== Exercise objective ==
Please restate every line below exactly, without any pictures.

***** Dataset records

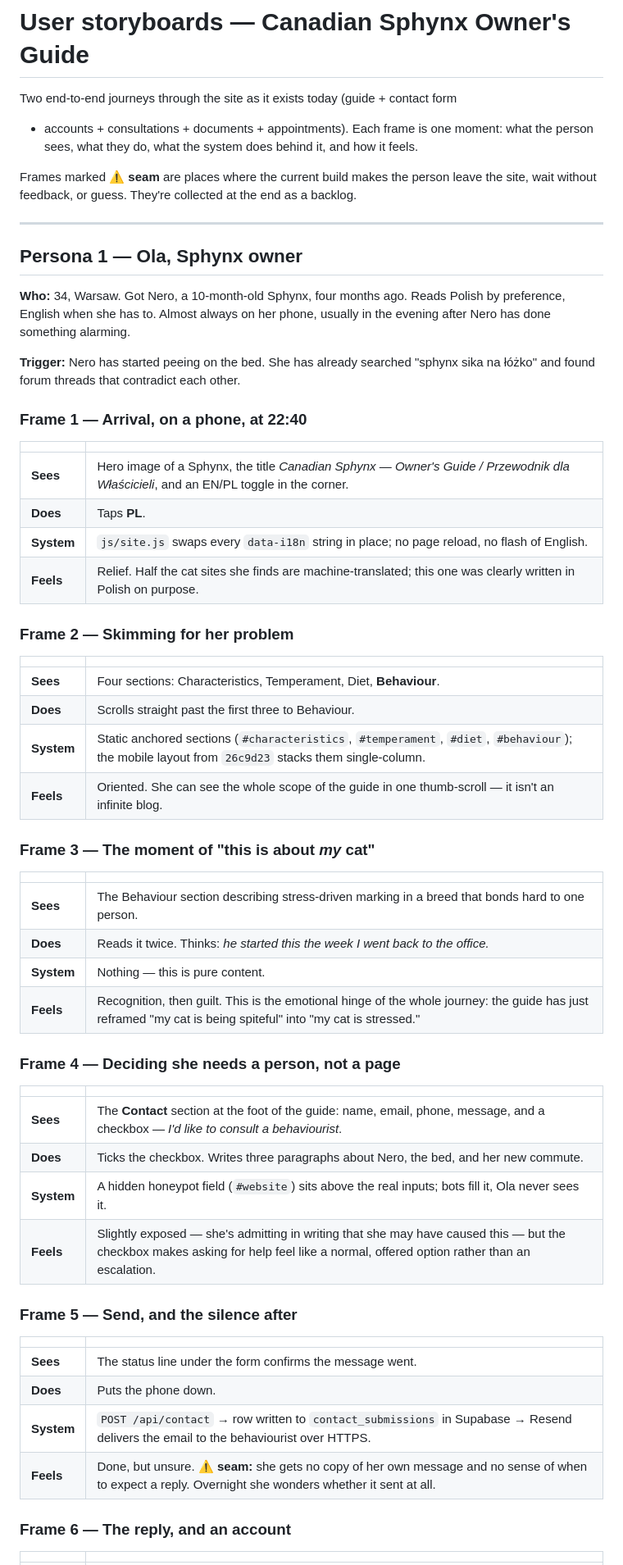
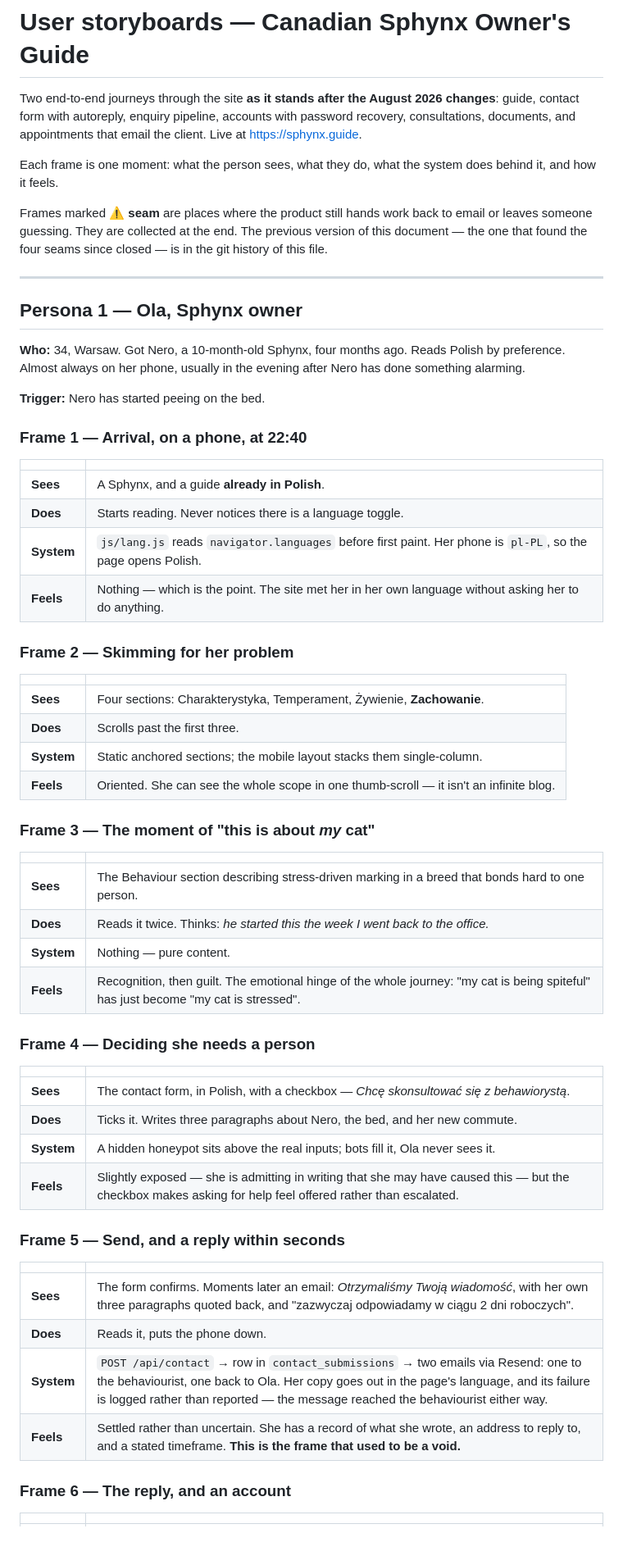
Before and after one commit to skretkowicz-lgtm/sphynx-guide, a Markdown page: docs/storyboards.md, the part around one of its changes. Shown at 82% size. Drawn GitHub-style; blank space fills up the shorter version.

```diff
--- a/docs/storyboards.md
+++ b/docs/storyboards.md
@@ -1,42 +1,45 @@
 # User storyboards — Canadian Sphynx Owner's Guide
 
-Two end-to-end journeys through the site as it exists today (guide + contact form
-+ accounts + consultations + documents + appointments). Each frame is one moment:
-what the person sees, what they do, what the system does behind it, and how it
-feels.
+Two end-to-end journeys through the site **as it stands after the August 2026
+changes**: guide, contact form with autoreply, enquiry pipeline, accounts with
+password recovery, consultations, documents, and appointments that email the
+client. Live at https://sphynx.guide.
 
-Frames marked **⚠ seam** are places where the current build makes the person leave
-the site, wait without feedback, or guess. They're collected at the end as a
-backlog.
+Each frame is one moment: what the person sees, what they do, what the system
+does behind it, and how it feels.
+
+Frames marked **⚠ seam** are places where the product still hands work back to
+email or leaves someone guessing. They are collected at the end. The previous
+version of this document — the one that found the four seams since closed — is
+in the git history of this file.
 
 ---
 
 ## Persona 1 — Ola, Sphynx owner
 
 **Who:** 34, Warsaw. Got Nero, a 10-month-old Sphynx, four months ago. Reads
-Polish by preference, English when she has to. Almost always on her phone,
-usually in the evening after Nero has done something alarming.
+Polish by preference. Almost always on her phone, usually in the evening after
+Nero has done something alarming.
 
-**Trigger:** Nero has started peeing on the bed. She has already searched
-"sphynx sika na łóżko" and found forum threads that contradict each other.
+**Trigger:** Nero has started peeing on the bed.
 
 ### Frame 1 — Arrival, on a phone, at 22:40
 
 | | |
 |---|---|
-| **Sees** | Hero image of a Sphynx, the title *Canadian Sphynx — Owner's Guide / Przewodnik dla Właścicieli*, and an EN/PL toggle in the corner. |
-| **Does** | Taps **PL**. |
-| **System** | `js/site.js` swaps every `data-i18n` string in place; no page reload, no flash of English. |
-| **Feels** | Relief. Half the cat sites she finds are machine-translated; this one was clearly written in Polish on purpose. |
+| **Sees** | A Sphynx, and a guide **already in Polish**. |
+| **Does** | Starts reading. Never notices there is a language toggle. |
+| **System** | `js/lang.js` reads `navigator.languages` before first paint. Her phone is `pl-PL`, so the page opens Polish. |
+| **Feels** | Nothing — which is the point. The site met her in her own language without asking her to do anything. |
 
 ### Frame 2 — Skimming for her problem
 
 | | |
 |---|---|
-| **Sees** | Four sections: Characteristics, Temperament, Diet, **Behaviour**. |
-| **Does** | Scrolls straight past the first three to Behaviour. |
-| **System** | Static anchored sections (`#characteristics`, `#temperament`, `#diet`, `#behaviour`); the mobile layout from `26c9d23` stacks them single-column. |
-| **Feels** | Oriented. She can see the whole scope of the guide in one thumb-scroll — it isn't an infinite blog. |
+| **Sees** | Four sections: Charakterystyka, Temperament, Żywienie, **Zachowanie**. |
+| **Does** | Scrolls past the first three. |
+| **System** | Static anchored sections; the mobile layout stacks them single-column. |
+| **Feels** | Oriented. She can see the whole scope in one thumb-scroll — it isn't an infinite blog. |
 
 ### Frame 3 — The moment of "this is about *my* cat"
 
@@ -44,26 +47,26 @@ usually in the evening after Nero has done something alarming.
 |---|---|
 | **Sees** | The Behaviour section describing stress-driven marking in a breed that bonds hard to one person. |
 | **Does** | Reads it twice. Thinks: *he started this the week I went back to the office.* |
-| **System** | Nothing — this is pure content. |
-| **Feels** | Recognition, then guilt. This is the emotional hinge of the whole journey: the guide has just reframed "my cat is being spiteful" into "my cat is stressed." |
+| **System** | Nothing — pure content. |
+| **Feels** | Recognition, then guilt. The emotional hinge of the whole journey: "my cat is being spiteful" has just become "my cat is stressed". |
 
-### Frame 4 — Deciding she needs a person, not a page
+### Frame 4 — Deciding she needs a person
 
 | | |
 |---|---|
-| **Sees** | The **Contact** section at the foot of the guide: name, email, phone, message, and a checkbox — *I'd like to consult a behaviourist*. |
-| **Does** | Ticks the checkbox. Writes three paragraphs about Nero, the bed, and her new commute. |
-| **System** | A hidden honeypot field (`#website`) sits above the real inputs; bots fill it, Ola never sees it. |
-| **Feels** | Slightly exposed — she's admitting in writing that she may have caused this — but the checkbox makes asking for help feel like a normal, offered option rather than an escalation. |
+| **Sees** | The contact form, in Polish, with a checkbox — *Chcę skonsultować się z behawiorystą*. |
+| **Does** | Ticks it. Writes three paragraphs about Nero, the bed, and her new commute. |
+| **System** | A hidden honeypot sits above the real inputs; bots fill it, Ola never sees it. |
+| **Feels** | Slightly exposed — she is admitting in writing that she may have caused this — but the checkbox makes asking for help feel offered rather than escalated. |
 
-### Frame 5 — Send, and the silence after
+### Frame 5 — Send, and a reply within seconds
 
 | | |
 |---|---|
-| **Sees** | The status line under the form confirms the message went. |
-| **Does** | Puts the phone down. |
-| **System** | `POST /api/contact` → row written to `contact_submissions` in Supabase → Resend delivers the email to the behaviourist over HTTPS. |
-| **Feels** | Done, but unsure. **⚠ seam:** she gets no copy of her own message and no sense of when to expect a reply. Overnight she wonders whether it sent at all. |
+| **Sees** | The form confirms. Moments later an email: *Otrzymaliśmy Twoją wiadomość*, with her own three paragraphs quoted back, and "zazwyczaj odpowiadamy w ciągu 2 dni roboczych". |
+| **Does** | Reads it, puts the phone down. |
+| **System** | `POST /api/contact` → row in `contact_submissions` → two emails via Resend: one to the behaviourist, one back to Ola. Her copy goes out in the page's language, and its failure is logged rather than reported — the message reached the behaviourist either way. |
+| **Feels** | Settled rather than uncertain. She has a record of what she wrote, an address to reply to, and a stated timeframe. **This is the frame that used to be a void.** |
 
 ### Frame 6 — The reply, and an account
 
```
Also changed, not shown: other parts of docs/storyboards.md (+122 -92 lines).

**********

== Response to this exercise ==
Before and after one commit to skretkowicz-lgtm/sphynx-guide, a Markdown page: docs/storyboards.md, the part around one of its changes. Shown at 82% size. Drawn GitHub-style; blank space fills up the shorter version.

```diff
--- a/docs/storyboards.md
+++ b/docs/storyboards.md
@@ -1,42 +1,45 @@
 # User storyboards — Canadian Sphynx Owner's Guide
 
-Two end-to-end journeys through the site as it exists today (guide + contact form
-+ accounts + consultations + documents + appointments). Each frame is one moment:
-what the person sees, what they do, what the system does behind it, and how it
-feels.
+Two end-to-end journeys through the site **as it stands after the August 2026
+changes**: guide, contact form with autoreply, enquiry pipeline, accounts with
+password recovery, consultations, documents, and appointments that email the
+client. Live at https://sphynx.guide.
 
-Frames marked **⚠ seam** are places where the current build makes the person leave
-the site, wait without feedback, or guess. They're collected at the end as a
-backlog.
+Each frame is one moment: what the person sees, what they do, what the system
+does behind it, and how it feels.
+
+Frames marked **⚠ seam** are places where the product still hands work back to
+email or leaves someone guessing. They are collected at the end. The previous
+version of this document — the one that found the four seams since closed — is
+in the git history of this file.
 
 ---
 
 ## Persona 1 — Ola, Sphynx owner
 
 **Who:** 34, Warsaw. Got Nero, a 10-month-old Sphynx, four months ago. Reads
-Polish by preference, English when she has to. Almost always on her phone,
-usually in the evening after Nero has done something alarming.
+Polish by preference. Almost always on her phone, usually in the evening after
+Nero has done something alarming.
 
-**Trigger:** Nero has started peeing on the bed. She has already searched
-"sphynx sika na łóżko" and found forum threads that contradict each other.
+**Trigger:** Nero has started peeing on the bed.
 
 ### Frame 1 — Arrival, on a phone, at 22:40
 
 | | |
 |---|---|
-| **Sees** | Hero image of a Sphynx, the title *Canadian Sphynx — Owner's Guide / Przewodnik dla Właścicieli*, and an EN/PL toggle in the corner. |
-| **Does** | Taps **PL**. |
-| **System** | `js/site.js` swaps every `data-i18n` string in place; no page reload, no flash of English. |
-| **Feels** | Relief. Half the cat sites she finds are machine-translated; this one was clearly written in Polish on purpose. |
+| **Sees** | A Sphynx, and a guide **already in Polish**. |
+| **Does** | Starts reading. Never notices there is a language toggle. |
+| **System** | `js/lang.js` reads `navigator.languages` before first paint. Her phone is `pl-PL`, so the page opens Polish. |
+| **Feels** | Nothing — which is the point. The site met her in her own language without asking her to do anything. |
 
 ### Frame 2 — Skimming for her problem
 
 | | |
 |---|---|
-| **Sees** | Four sections: Characteristics, Temperament, Diet, **Behaviour**. |
-| **Does** | Scrolls straight past the first three to Behaviour. |
-| **System** | Static anchored sections (`#characteristics`, `#temperament`, `#diet`, `#behaviour`); the mobile layout from `26c9d23` stacks them single-column. |
-| **Feels** | Oriented. She can see the whole scope of the guide in one thumb-scroll — it isn't an infinite blog. |
+| **Sees** | Four sections: Charakterystyka, Temperament, Żywienie, **Zachowanie**. |
+| **Does** | Scrolls past the first three. |
+| **System** | Static anchored sections; the mobile layout stacks them single-column. |
+| **Feels** | Oriented. She can see the whole scope in one thumb-scroll — it isn't an infinite blog. |
 
 ### Frame 3 — The moment of "this is about *my* cat"
 
@@ -44,26 +47,26 @@ usually in the evening after Nero has done something alarming.
 |---|---|
 | **Sees** | The Behaviour section describing stress-driven marking in a breed that bonds hard to one person. |
 | **Does** | Reads it twice. Thinks: *he started this the week I went back to the office.* |
-| **System** | Nothing — this is pure content. |
-| **Feels** | Recognition, then guilt. This is the emotional hinge of the whole journey: the guide has just reframed "my cat is being spiteful" into "my cat is stressed." |
+| **System** | Nothing — pure content. |
+| **Feels** | Recognition, then guilt. The emotional hinge of the whole journey: "my cat is being spiteful" has just become "my cat is stressed". |
 
-### Frame 4 — Deciding she needs a person, not a page
+### Frame 4 — Deciding she needs a person
 
 | | |
 |---|---|
-| **Sees** | The **Contact** section at the foot of the guide: name, email, phone, message, and a checkbox — *I'd like to consult a behaviourist*. |
-| **Does** | Ticks the checkbox. Writes three paragraphs about Nero, the bed, and her new commute. |
-| **System** | A hidden honeypot field (`#website`) sits above the real inputs; bots fill it, Ola never sees it. |
-| **Feels** | Slightly exposed — she's admitting in writing that she may have caused this — but the checkbox makes asking for help feel like a normal, offered option rather than an escalation. |
+| **Sees** | The contact form, in Polish, with a checkbox — *Chcę skonsultować się z behawiorystą*. |
+| **Does** | Ticks it. Writes three paragraphs about Nero, the bed, and her new commute. |
+| **System** | A hidden honeypot sits above the real inputs; bots fill it, Ola never sees it. |
+| **Feels** | Slightly exposed — she is admitting in writing that she may have caused this — but the checkbox makes asking for help feel offered rather than escalated. |
 
-### Frame 5 — Send, and the silence after
+### Frame 5 — Send, and a reply within seconds
 
 | | |
 |---|---|
-| **Sees** | The status line under the form confirms the message went. |
-| **Does** | Puts the phone down. |
-| **System** | `POST /api/contact` → row written to `contact_submissions` in Supabase → Resend delivers the email to the behaviourist over HTTPS. |
-| **Feels** | Done, but unsure. **⚠ seam:** she gets no copy of her own message and no sense of when to expect a reply. Overnight she wonders whether it sent at all. |
+| **Sees** | The form confirms. Moments later an email: *Otrzymaliśmy Twoją wiadomość*, with her own three paragraphs quoted back, and "zazwyczaj odpowiadamy w ciągu 2 dni roboczych". |
+| **Does** | Reads it, puts the phone down. |
+| **System** | `POST /api/contact` → row in `contact_submissions` → two emails via Resend: one to the behaviourist, one back to Ola. Her copy goes out in the page's language, and its failure is logged rather than reported — the message reached the behaviourist either way. |
+| **Feels** | Settled rather than uncertain. She has a record of what she wrote, an address to reply to, and a stated timeframe. **This is the frame that used to be a void.** |
 
 ### Frame 6 — The reply, and an account
 
```
Also changed, not shown: other parts of docs/storyboards.md (+122 -92 lines).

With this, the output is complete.